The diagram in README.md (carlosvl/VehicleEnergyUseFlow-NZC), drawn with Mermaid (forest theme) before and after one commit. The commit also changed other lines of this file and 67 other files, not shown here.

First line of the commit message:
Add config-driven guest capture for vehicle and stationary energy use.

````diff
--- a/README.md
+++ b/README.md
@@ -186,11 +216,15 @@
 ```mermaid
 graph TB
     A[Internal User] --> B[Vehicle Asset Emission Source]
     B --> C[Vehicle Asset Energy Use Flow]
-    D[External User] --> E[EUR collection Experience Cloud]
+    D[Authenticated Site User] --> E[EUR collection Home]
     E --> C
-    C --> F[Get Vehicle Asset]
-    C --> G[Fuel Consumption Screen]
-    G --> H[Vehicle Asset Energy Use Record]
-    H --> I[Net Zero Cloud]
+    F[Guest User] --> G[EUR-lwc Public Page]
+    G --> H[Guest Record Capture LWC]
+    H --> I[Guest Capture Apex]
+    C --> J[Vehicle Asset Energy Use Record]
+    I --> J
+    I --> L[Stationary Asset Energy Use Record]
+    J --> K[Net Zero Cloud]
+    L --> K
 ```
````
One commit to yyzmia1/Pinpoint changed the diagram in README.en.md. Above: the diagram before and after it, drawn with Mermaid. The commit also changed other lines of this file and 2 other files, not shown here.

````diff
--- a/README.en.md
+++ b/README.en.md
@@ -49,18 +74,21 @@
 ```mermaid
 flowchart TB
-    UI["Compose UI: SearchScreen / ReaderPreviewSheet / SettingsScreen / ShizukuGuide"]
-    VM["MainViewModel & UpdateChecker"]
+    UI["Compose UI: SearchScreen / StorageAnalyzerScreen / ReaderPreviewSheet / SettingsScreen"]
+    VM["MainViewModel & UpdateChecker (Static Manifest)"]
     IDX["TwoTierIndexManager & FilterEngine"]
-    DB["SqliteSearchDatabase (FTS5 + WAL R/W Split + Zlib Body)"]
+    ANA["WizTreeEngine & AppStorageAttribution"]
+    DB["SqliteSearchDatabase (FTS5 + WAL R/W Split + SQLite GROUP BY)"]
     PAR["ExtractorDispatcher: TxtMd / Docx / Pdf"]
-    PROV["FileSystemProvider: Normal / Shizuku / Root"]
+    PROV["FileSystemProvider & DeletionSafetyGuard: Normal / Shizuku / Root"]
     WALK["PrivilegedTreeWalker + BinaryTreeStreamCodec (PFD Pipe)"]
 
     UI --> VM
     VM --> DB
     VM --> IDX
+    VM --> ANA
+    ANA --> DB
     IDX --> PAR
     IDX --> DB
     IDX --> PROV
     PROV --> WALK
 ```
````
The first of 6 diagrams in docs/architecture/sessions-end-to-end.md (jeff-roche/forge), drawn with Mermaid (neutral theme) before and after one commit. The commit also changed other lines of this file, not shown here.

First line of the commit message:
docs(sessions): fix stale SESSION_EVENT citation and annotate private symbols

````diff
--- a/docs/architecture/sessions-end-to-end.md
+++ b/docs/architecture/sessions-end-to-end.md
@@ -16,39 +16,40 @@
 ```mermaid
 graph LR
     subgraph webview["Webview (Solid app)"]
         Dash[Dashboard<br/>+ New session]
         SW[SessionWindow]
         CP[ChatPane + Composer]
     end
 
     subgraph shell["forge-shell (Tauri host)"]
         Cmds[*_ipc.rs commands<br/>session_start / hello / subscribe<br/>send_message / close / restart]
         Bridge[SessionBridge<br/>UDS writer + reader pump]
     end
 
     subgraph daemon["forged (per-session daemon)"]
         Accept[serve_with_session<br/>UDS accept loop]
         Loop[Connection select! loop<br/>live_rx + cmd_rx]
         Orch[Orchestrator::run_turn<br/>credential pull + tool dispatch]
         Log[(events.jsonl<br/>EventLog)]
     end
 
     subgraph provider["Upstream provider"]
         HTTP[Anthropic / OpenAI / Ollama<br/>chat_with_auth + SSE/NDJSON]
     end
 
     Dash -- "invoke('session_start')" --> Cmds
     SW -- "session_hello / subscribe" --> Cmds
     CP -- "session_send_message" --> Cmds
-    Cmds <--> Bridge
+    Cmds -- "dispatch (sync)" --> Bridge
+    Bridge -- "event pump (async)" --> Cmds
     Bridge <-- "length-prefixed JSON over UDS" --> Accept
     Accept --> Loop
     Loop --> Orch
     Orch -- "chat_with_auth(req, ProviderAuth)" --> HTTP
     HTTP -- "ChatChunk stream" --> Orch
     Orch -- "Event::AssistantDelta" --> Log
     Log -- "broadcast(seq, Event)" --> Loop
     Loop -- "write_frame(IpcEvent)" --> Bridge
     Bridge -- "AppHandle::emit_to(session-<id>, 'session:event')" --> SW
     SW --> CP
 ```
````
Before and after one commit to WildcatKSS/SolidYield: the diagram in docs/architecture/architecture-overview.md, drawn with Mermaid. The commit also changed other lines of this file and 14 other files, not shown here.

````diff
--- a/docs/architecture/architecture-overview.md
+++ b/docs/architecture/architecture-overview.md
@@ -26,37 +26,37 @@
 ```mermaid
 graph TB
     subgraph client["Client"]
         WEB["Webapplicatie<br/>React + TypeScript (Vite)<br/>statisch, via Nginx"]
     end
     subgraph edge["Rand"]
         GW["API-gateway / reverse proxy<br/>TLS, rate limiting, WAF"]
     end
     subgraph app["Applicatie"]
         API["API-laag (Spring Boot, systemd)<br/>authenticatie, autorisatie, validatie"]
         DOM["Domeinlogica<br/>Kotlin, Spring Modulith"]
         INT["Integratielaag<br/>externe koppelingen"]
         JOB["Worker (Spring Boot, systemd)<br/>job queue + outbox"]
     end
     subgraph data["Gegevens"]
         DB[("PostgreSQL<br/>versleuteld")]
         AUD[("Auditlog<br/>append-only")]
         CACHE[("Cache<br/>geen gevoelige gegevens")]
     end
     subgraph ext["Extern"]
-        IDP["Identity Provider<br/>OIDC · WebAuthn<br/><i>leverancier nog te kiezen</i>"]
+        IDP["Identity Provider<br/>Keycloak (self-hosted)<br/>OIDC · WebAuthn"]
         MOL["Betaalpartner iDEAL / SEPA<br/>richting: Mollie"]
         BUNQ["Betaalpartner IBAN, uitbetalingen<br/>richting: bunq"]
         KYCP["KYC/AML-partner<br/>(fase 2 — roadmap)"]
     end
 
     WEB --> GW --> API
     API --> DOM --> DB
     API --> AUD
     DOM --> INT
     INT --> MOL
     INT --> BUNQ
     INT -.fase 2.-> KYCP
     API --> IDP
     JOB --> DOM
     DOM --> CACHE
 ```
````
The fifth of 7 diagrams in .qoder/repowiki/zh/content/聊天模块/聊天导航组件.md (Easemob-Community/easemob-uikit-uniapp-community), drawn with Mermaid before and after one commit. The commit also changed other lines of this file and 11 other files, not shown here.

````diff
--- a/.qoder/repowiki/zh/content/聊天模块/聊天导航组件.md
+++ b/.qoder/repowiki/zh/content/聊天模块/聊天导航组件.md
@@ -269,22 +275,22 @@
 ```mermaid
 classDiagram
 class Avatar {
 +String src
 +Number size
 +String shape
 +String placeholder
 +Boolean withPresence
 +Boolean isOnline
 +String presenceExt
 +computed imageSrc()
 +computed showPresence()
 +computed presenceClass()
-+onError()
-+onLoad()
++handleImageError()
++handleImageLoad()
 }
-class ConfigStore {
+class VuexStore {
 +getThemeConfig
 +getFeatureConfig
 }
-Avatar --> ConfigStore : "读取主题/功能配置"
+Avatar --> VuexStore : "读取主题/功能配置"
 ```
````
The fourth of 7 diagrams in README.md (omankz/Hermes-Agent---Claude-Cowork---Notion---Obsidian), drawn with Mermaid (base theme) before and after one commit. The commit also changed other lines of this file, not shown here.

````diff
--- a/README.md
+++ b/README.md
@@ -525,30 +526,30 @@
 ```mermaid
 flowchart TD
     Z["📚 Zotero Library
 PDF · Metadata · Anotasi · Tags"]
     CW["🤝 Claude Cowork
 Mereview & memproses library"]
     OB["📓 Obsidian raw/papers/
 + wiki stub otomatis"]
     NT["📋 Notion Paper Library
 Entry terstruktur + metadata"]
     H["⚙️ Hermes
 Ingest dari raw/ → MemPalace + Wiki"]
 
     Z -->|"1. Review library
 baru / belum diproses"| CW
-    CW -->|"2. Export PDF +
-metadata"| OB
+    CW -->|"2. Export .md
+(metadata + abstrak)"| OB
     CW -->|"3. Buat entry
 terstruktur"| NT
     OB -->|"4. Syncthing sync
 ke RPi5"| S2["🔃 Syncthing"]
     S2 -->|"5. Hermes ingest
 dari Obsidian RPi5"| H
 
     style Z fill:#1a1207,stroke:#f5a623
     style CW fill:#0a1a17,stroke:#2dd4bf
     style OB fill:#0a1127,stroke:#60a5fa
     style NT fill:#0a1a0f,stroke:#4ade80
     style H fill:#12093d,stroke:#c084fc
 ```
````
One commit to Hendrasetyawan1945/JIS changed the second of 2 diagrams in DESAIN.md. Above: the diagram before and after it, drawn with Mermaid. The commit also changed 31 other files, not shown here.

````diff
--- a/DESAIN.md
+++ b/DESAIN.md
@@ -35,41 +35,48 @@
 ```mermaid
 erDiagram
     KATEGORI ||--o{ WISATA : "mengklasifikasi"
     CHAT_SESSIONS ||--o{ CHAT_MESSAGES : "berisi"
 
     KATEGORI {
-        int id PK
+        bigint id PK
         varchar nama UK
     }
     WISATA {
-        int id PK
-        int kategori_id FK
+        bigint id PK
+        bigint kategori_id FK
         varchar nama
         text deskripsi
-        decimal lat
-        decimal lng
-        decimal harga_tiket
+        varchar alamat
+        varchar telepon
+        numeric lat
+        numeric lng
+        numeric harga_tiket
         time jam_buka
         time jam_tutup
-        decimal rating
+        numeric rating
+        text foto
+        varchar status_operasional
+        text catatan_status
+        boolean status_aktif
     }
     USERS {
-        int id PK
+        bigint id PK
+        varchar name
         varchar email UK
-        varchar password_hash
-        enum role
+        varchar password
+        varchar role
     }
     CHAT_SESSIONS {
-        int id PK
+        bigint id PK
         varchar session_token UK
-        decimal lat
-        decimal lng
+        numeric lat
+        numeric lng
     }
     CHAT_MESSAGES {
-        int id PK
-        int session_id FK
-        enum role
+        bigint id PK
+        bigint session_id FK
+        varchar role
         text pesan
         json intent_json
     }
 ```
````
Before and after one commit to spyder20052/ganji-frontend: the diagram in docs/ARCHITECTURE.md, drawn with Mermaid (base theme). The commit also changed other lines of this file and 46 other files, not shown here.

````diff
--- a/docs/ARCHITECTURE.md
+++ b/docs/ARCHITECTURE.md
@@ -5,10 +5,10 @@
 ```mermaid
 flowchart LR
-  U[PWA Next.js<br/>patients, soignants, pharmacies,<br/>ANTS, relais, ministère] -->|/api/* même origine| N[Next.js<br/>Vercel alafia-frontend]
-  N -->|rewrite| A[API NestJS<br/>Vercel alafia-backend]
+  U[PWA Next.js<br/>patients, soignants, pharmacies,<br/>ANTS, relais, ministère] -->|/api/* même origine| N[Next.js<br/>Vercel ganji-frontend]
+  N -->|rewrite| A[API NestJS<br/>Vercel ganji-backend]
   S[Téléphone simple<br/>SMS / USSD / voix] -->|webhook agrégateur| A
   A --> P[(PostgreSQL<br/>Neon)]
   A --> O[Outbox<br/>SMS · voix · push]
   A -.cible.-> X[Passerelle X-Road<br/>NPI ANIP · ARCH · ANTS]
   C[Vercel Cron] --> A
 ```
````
◆ ◆ ◆ ◆ ◆ ◆ ◆
Problem requirements:
Count how many lines in the listing above contain the word "Cmds", and respond with only that number.

Response to the task:
7